▽

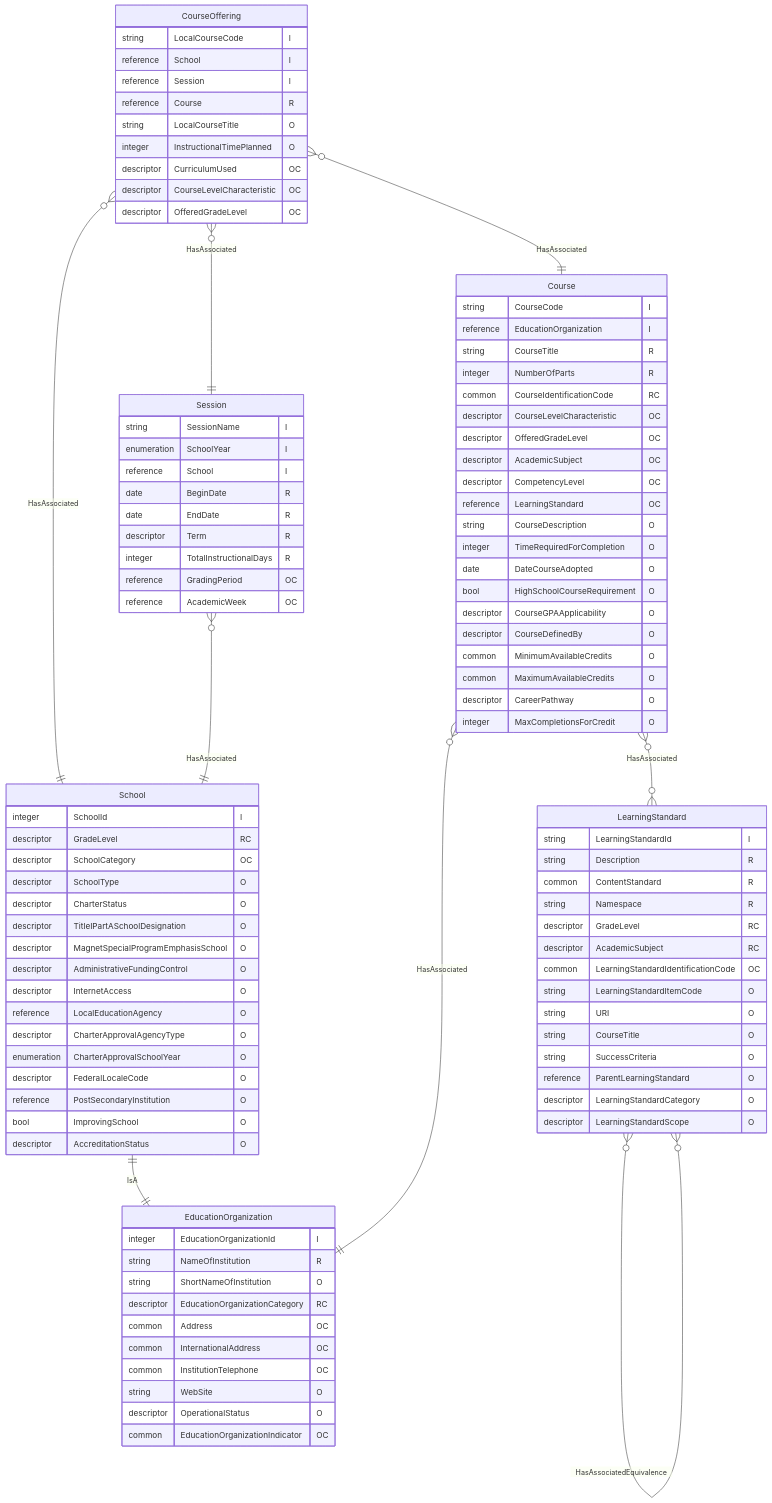
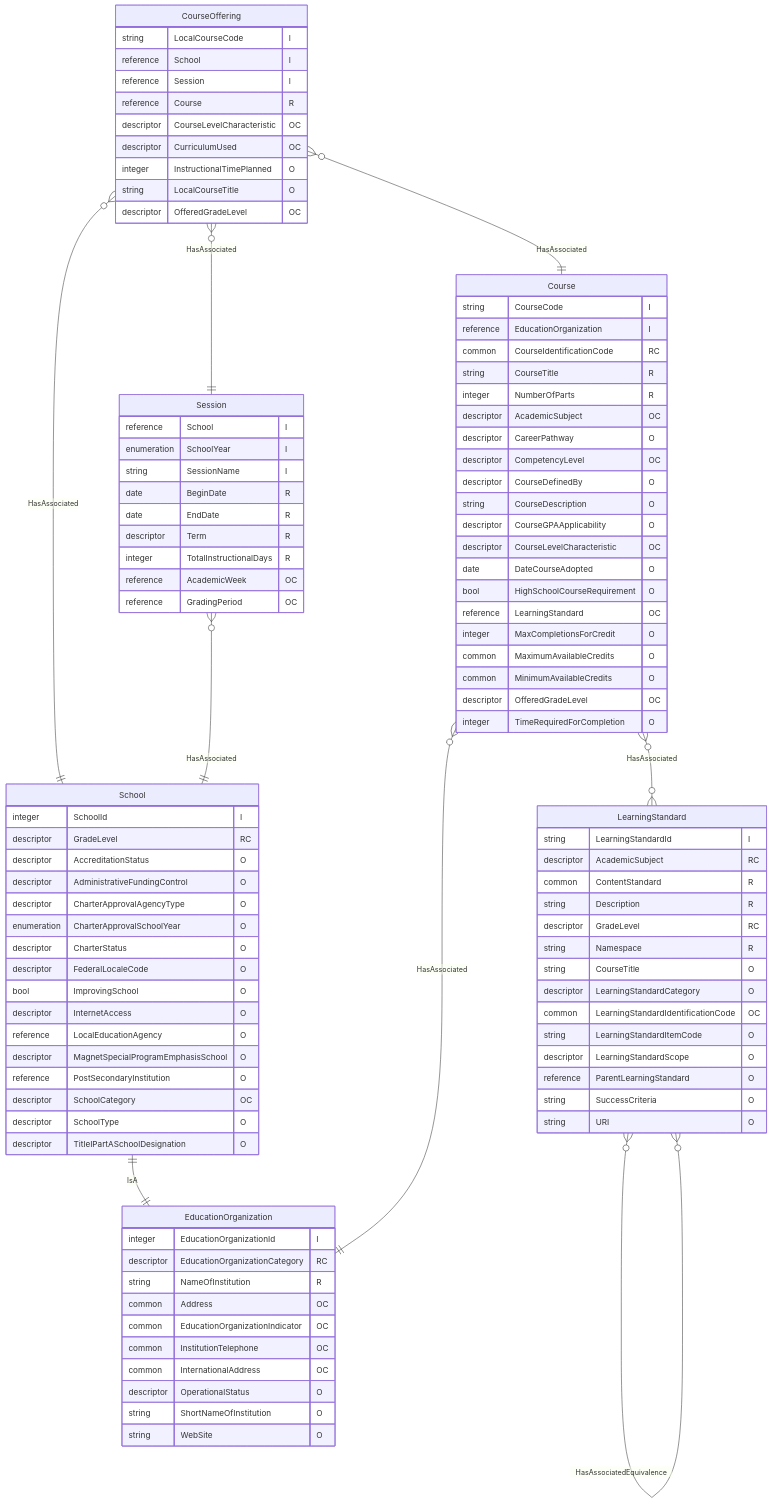
One commit to Ed-Fi-Alliance-OSS/ed-fi-alliance-oss.github.io changed the diagram in dataStandard_versioned_docs/version-6/model-reference/teaching-and-learning-domain/TeachingAndLearning-CourseCatalog.mmd. Above: the diagram before and after it, drawn with Mermaid. The commit also changed other lines of this file and 2 other files, not shown here.

First line of the commit message:
[DATASTD-2640] Reorder Teaching and Learning UML attributes to list identities at the top

```diff
--- a/dataStandard_versioned_docs/version-6/model-reference/teaching-and-learning-domain/TeachingAndLearning-CourseCatalog.mmd
+++ b/dataStandard_versioned_docs/version-6/model-reference/teaching-and-learning-domain/TeachingAndLearning-CourseCatalog.mmd
@@ -1,101 +1,101 @@
 erDiagram
     EducationOrganization {
         integer EducationOrganizationId "I"
+        descriptor EducationOrganizationCategory "RC"
         string NameOfInstitution "R"
+        common Address "OC"
+        common EducationOrganizationIndicator "OC"
+        common InstitutionTelephone "OC"
+        common InternationalAddress "OC"
+        descriptor OperationalStatus "O"
         string ShortNameOfInstitution "O"
-        descriptor EducationOrganizationCategory "RC"
-        common Address "OC"
-        common InternationalAddress "OC"
-        common InstitutionTelephone "OC"
         string WebSite "O"
-        descriptor OperationalStatus "O"
-        common EducationOrganizationIndicator "OC"
     }
     School {
         integer SchoolId "I"
         descriptor GradeLevel "RC"
+        descriptor AccreditationStatus "O"
+        descriptor AdministrativeFundingControl "O"
+        descriptor CharterApprovalAgencyType "O"
+        enumeration CharterApprovalSchoolYear "O"
+        descriptor CharterStatus "O"
+        descriptor FederalLocaleCode "O"
+        bool ImprovingSchool "O"
+        descriptor InternetAccess "O"
+        reference LocalEducationAgency "O"
+        descriptor MagnetSpecialProgramEmphasisSchool "O"
+        reference PostSecondaryInstitution "O"
         descriptor SchoolCategory "OC"
         descriptor SchoolType "O"
-        descriptor CharterStatus "O"
         descriptor TitleIPartASchoolDesignation "O"
-        descriptor MagnetSpecialProgramEmphasisSchool "O"
-        descriptor AdministrativeFundingControl "O"
-        descriptor InternetAccess "O"
-        reference LocalEducationAgency "O"
-        descriptor CharterApprovalAgencyType "O"
-        enumeration CharterApprovalSchoolYear "O"
-        descriptor FederalLocaleCode "O"
-        reference PostSecondaryInstitution "O"
-        bool ImprovingSchool "O"
-        descriptor AccreditationStatus "O"
     }
     Session {
+        reference School "I"
+        enumeration SchoolYear "I"
         string SessionName "I"
-        enumeration SchoolYear "I"
-        reference School "I"
         date BeginDate "R"
         date EndDate "R"
         descriptor Term "R"
         integer TotalInstructionalDays "R"
+        reference AcademicWeek "OC"
         reference GradingPeriod "OC"
-        reference AcademicWeek "OC"
     }
     Course {
         string CourseCode "I"
         reference EducationOrganization "I"
+        common CourseIdentificationCode "RC"
         string CourseTitle "R"
         integer NumberOfParts "R"
-        common CourseIdentificationCode "RC"
+        descriptor AcademicSubject "OC"
+        descriptor CareerPathway "O"
+        descriptor CompetencyLevel "OC"
+        descriptor CourseDefinedBy "O"
+        string CourseDescription "O"
+        descriptor CourseGPAApplicability "O"
         descriptor CourseLevelCharacteristic "OC"
-        descriptor OfferedGradeLevel "OC"
-        descriptor AcademicSubject "OC"
-        descriptor CompetencyLevel "OC"
-        reference LearningStandard "OC"
-        string CourseDescription "O"
-        integer TimeRequiredForCompletion "O"
         date DateCourseAdopted "O"
         bool HighSchoolCourseRequirement "O"
-        descriptor CourseGPAApplicability "O"
-        descriptor CourseDefinedBy "O"
+        reference LearningStandard "OC"
+        integer MaxCompletionsForCredit "O"
+        common MaximumAvailableCredits "O"
         common MinimumAvailableCredits "O"
-        common MaximumAvailableCredits "O"
-        descriptor CareerPathway "O"
-        integer MaxCompletionsForCredit "O"
+        descriptor OfferedGradeLevel "OC"
+        integer TimeRequiredForCompletion "O"
     }
     CourseOffering {
         string LocalCourseCode "I"
         reference School "I"
         reference Session "I"
         reference Course "R"
+        descriptor CourseLevelCharacteristic "OC"
+        descriptor CurriculumUsed "OC"
+        integer InstructionalTimePlanned "O"
         string LocalCourseTitle "O"
-        integer InstructionalTimePlanned "O"
-        descriptor CurriculumUsed "OC"
-        descriptor CourseLevelCharacteristic "OC"
         descriptor OfferedGradeLevel "OC"
     }
     LearningStandard {
         string LearningStandardId "I"
+        descriptor AcademicSubject "RC"
+        common ContentStandard "R"
         string Description "R"
-        common ContentStandard "R"
+        descriptor GradeLevel "RC"
         string Namespace "R"
-        descriptor GradeLevel "RC"
-        descriptor AcademicSubject "RC"
+        string CourseTitle "O"
+        descriptor LearningStandardCategory "O"
         common LearningStandardIdentificationCode "OC"
         string LearningStandardItemCode "O"
+        descriptor LearningStandardScope "O"
+        reference ParentLearningStandard "O"
+        string SuccessCriteria "O"
         string URI "O"
-        string CourseTitle "O"
-        string SuccessCriteria "O"
-        reference ParentLearningStandard "O"
-        descriptor LearningStandardCategory "O"
-        descriptor LearningStandardScope "O"
     }
 
     Session }o--|| School : "HasAssociated"
     CourseOffering }o--|| School : "HasAssociated"
     CourseOffering }o--|| Session : "HasAssociated"
     CourseOffering }o--|| Course : "HasAssociated"
     Course }o--|| EducationOrganization : "HasAssociated"
     Course }o--o{ LearningStandard : "HasAssociated"
     LearningStandard }o--o| LearningStandard : "HasFunctionalComponent"
     LearningStandard }o--o{ LearningStandard : "HasAssociatedEquivalence"
     School ||--|| EducationOrganization : "IsA"
```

△

* _Task description_: Whichever lines of the material hold the word "version", find and copy them.

* _Solution below_:
One commit to Ed-Fi-Alliance-OSS/ed-fi-alliance-oss.github.io changed the diagram in dataStandard_versioned_docs/version-6/model-reference/teaching-and-learning-domain/TeachingAndLearning-CourseCatalog.mmd. Above: the diagram before and after it, drawn with Mermaid. The commit also changed other lines of this file and 2 other files, not shown here.
--- a/dataStandard_versioned_docs/version-6/model-reference/teaching-and-learning-domain/TeachingAndLearning-CourseCatalog.mmd
+++ b/dataStandard_versioned_docs/version-6/model-reference/teaching-and-learning-domain/TeachingAndLearning-CourseCatalog.mmd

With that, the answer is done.